I'm sure most would agree that Jesus used non-historical material to illustrate truth. The question is, was He above using non-historical satirical material (i.e. biting irony) to make a point. I think the evidence suggests otherwise.
That Jesus did employ satire at times is quite evident in the gospels. Examples of this include, Matthew 9:13, where Jesus exempts the Pharisees from His redemptive plan because He only came for sinners, not “the righteous” and again in Luke 13:32-33 where Jesus ironically expresses that prophets cannot possibly perish anywhere except in Jerusalem.
32 And he said unto them, Go ye, and tell that fox, Behold, I cast out devils, and I do cures to day and to morrow, and the third day I shall be perfected. 33 Nevertheless I must walk to day, and to morrow, and the day following: for it cannot be that a prophet perish out of Jerusalem.
Of course, not all prophets perished in Jerusalem. Robertson identifies Jesus' proverbial statement here as; "a severely ironical indictment of Jerusalem."
Again, the preceeding account of the "crooked Steward" being commended by the Lord for looking after number one to the detriment of the Lord also represents satire. Of course "making friends with unrighteous mammon" does not earn heavenly merit. The opposite is true. This crooked steward story was actually an indictment against the Pharisees (as their reaction indicates in verse 14)

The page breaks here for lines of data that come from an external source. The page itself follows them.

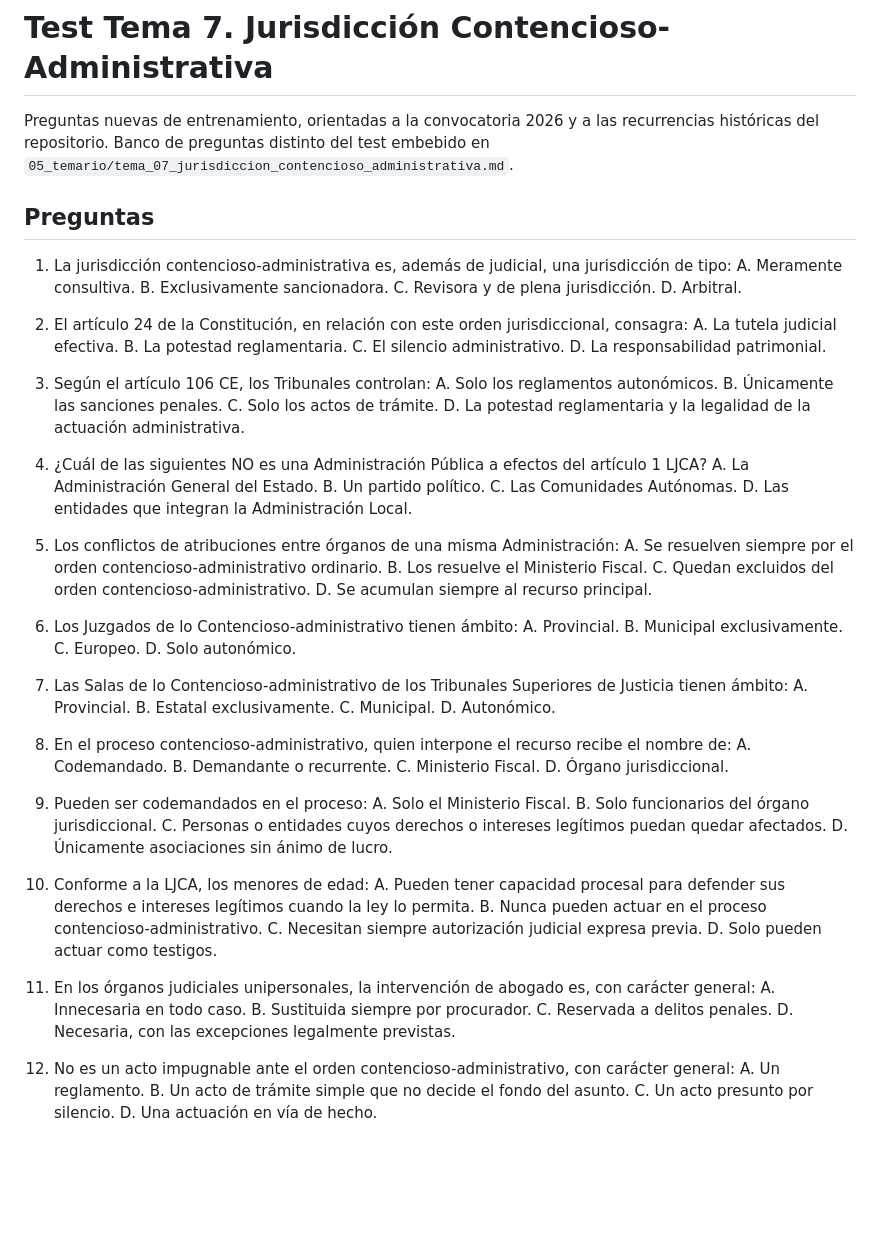
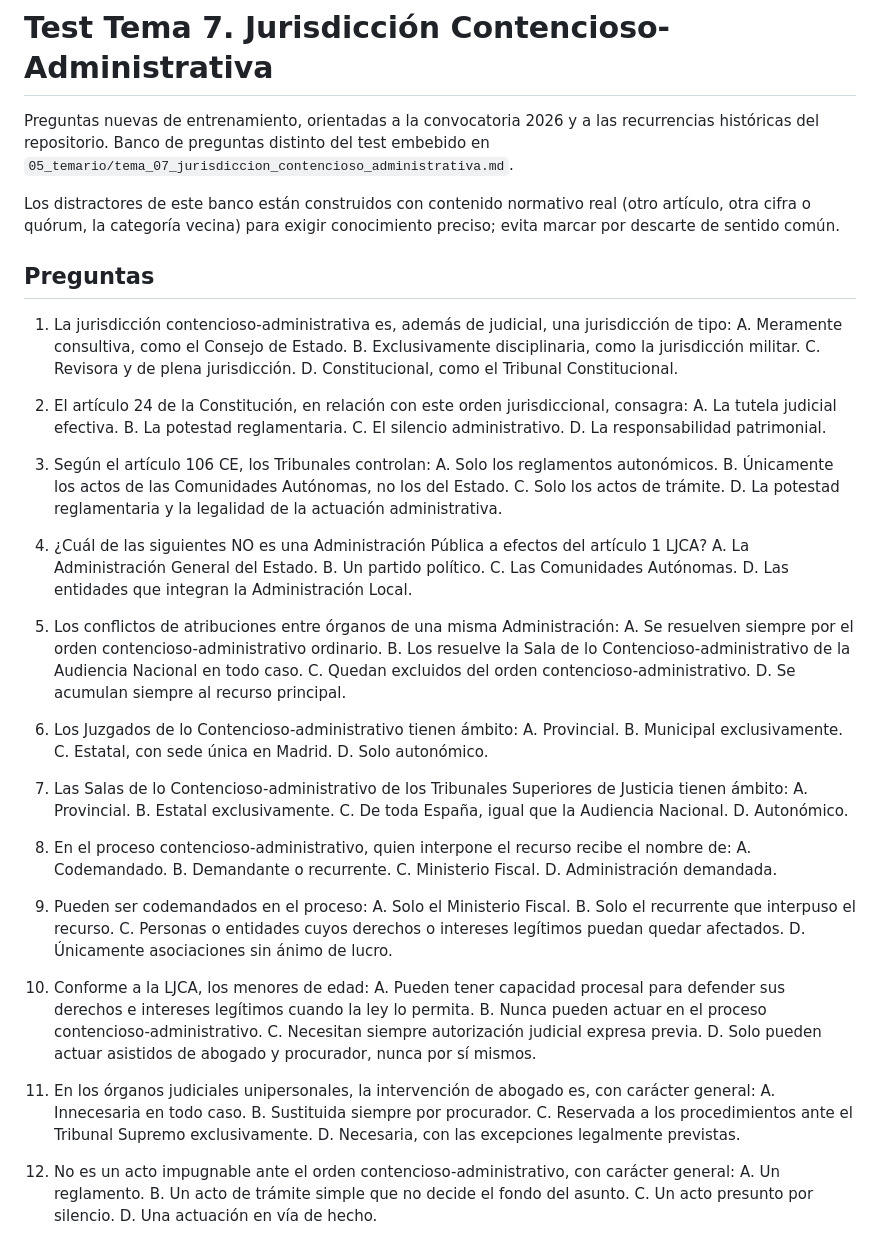
Before and after one commit to juanda/auxiliar-cm.codex, a Markdown page: 07_tests/test_tema_07.md, the part around one of its changes. GitHub-like rendering; blank space fills up the shorter version.

```diff
--- a/07_tests/test_tema_07.md
+++ b/07_tests/test_tema_07.md
@@ -2,13 +2,15 @@
 
 Preguntas nuevas de entrenamiento, orientadas a la convocatoria 2026 y a las recurrencias históricas del repositorio. Banco de preguntas distinto del test embebido en `05_temario/tema_07_jurisdiccion_contencioso_administrativa.md`.
 
+Los distractores de este banco están construidos con contenido normativo real (otro artículo, otra cifra o quórum, la categoría vecina) para exigir conocimiento preciso; evita marcar por descarte de sentido común.
+
 ## Preguntas
 
 1. La jurisdicción contencioso-administrativa es, además de judicial, una jurisdicción de tipo:
-   A. Meramente consultiva.
-   B. Exclusivamente sancionadora.
+   A. Meramente consultiva, como el Consejo de Estado.
+   B. Exclusivamente disciplinaria, como la jurisdicción militar.
    C. Revisora y de plena jurisdicción.
-   D. Arbitral.
+   D. Constitucional, como el Tribunal Constitucional.
 
 2. El artículo 24 de la Constitución, en relación con este orden jurisdiccional, consagra:
    A. La tutela judicial efectiva.
@@ -18,7 +20,7 @@ Preguntas nuevas de entrenamiento, orientadas a la convocatoria 2026 y a las rec
 
 3. Según el artículo 106 CE, los Tribunales controlan:
    A. Solo los reglamentos autonómicos.
-   B. Únicamente las sanciones penales.
+   B. Únicamente los actos de las Comunidades Autónomas, no los del Estado.
    C. Solo los actos de trámite.
    D. La potestad reglamentaria y la legalidad de la actuación administrativa.
 
@@ -30,31 +32,31 @@ Preguntas nuevas de entrenamiento, orientadas a la convocatoria 2026 y a las rec
 
 5. Los conflictos de atribuciones entre órganos de una misma Administración:
    A. Se resuelven siempre por el orden contencioso-administrativo ordinario.
-   B. Los resuelve el Ministerio Fiscal.
+   B. Los resuelve la Sala de lo Contencioso-administrativo de la Audiencia Nacional en todo caso.
    C. Quedan excluidos del orden contencioso-administrativo.
    D. Se acumulan siempre al recurso principal.
 
 6. Los Juzgados de lo Contencioso-administrativo tienen ámbito:
    A. Provincial.
    B. Municipal exclusivamente.
-   C. Europeo.
+   C. Estatal, con sede única en Madrid.
    D. Solo autonómico.
 
 7. Las Salas de lo Contencioso-administrativo de los Tribunales Superiores de Justicia tienen ámbito:
    A. Provincial.
    B. Estatal exclusivamente.
-   C. Municipal.
+   C. De toda España, igual que la Audiencia Nacional.
    D. Autonómico.
 
 8. En el proceso contencioso-administrativo, quien interpone el recurso recibe el nombre de:
    A. Codemandado.
    B. Demandante o recurrente.
    C. Ministerio Fiscal.
-   D. Órgano jurisdiccional.
+   D. Administración demandada.
 
 9. Pueden ser codemandados en el proceso:
    A. Solo el Ministerio Fiscal.
-   B. Solo funcionarios del órgano jurisdiccional.
+   B. Solo el recurrente que interpuso el recurso.
    C. Personas o entidades cuyos derechos o intereses legítimos puedan quedar afectados.
    D. Únicamente asociaciones sin ánimo de lucro.
 
@@ -62,12 +64,12 @@ Preguntas nuevas de entrenamiento, orientadas a la convocatoria 2026 y a las rec
     A. Pueden tener capacidad procesal para defender sus derechos e intereses legítimos cuando la ley lo permita.
     B. Nunca pueden actuar en el proceso contencioso-administrativo.
     C. Necesitan siempre autorización judicial expresa previa.
-    D. Solo pueden actuar como testigos.
+    D. Solo pueden actuar asistidos de abogado y procurador, nunca por sí mismos.
 
 11. En los órganos judiciales unipersonales, la intervención de abogado es, con carácter general:
     A. Innecesaria en todo caso.
     B. Sustituida siempre por procurador.
-    C. Reservada a delitos penales.
+    C. Reservada a los procedimientos ante el Tribunal Supremo exclusivamente.
     D. Necesaria, con las excepciones legalmente previstas.
 
 12. No es un acto impugnable ante el orden contencioso-administrativo, con carácter general:
```
Also changed, not shown: other parts of 07_tests/test_tema_07.md (+18 -18 lines), 05_temario/tema_07_jurisdiccion_contencioso_administrativa.md (+39 -37 lines).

14. And the Pharisees also who were covetous, heard all these things: and they derided him.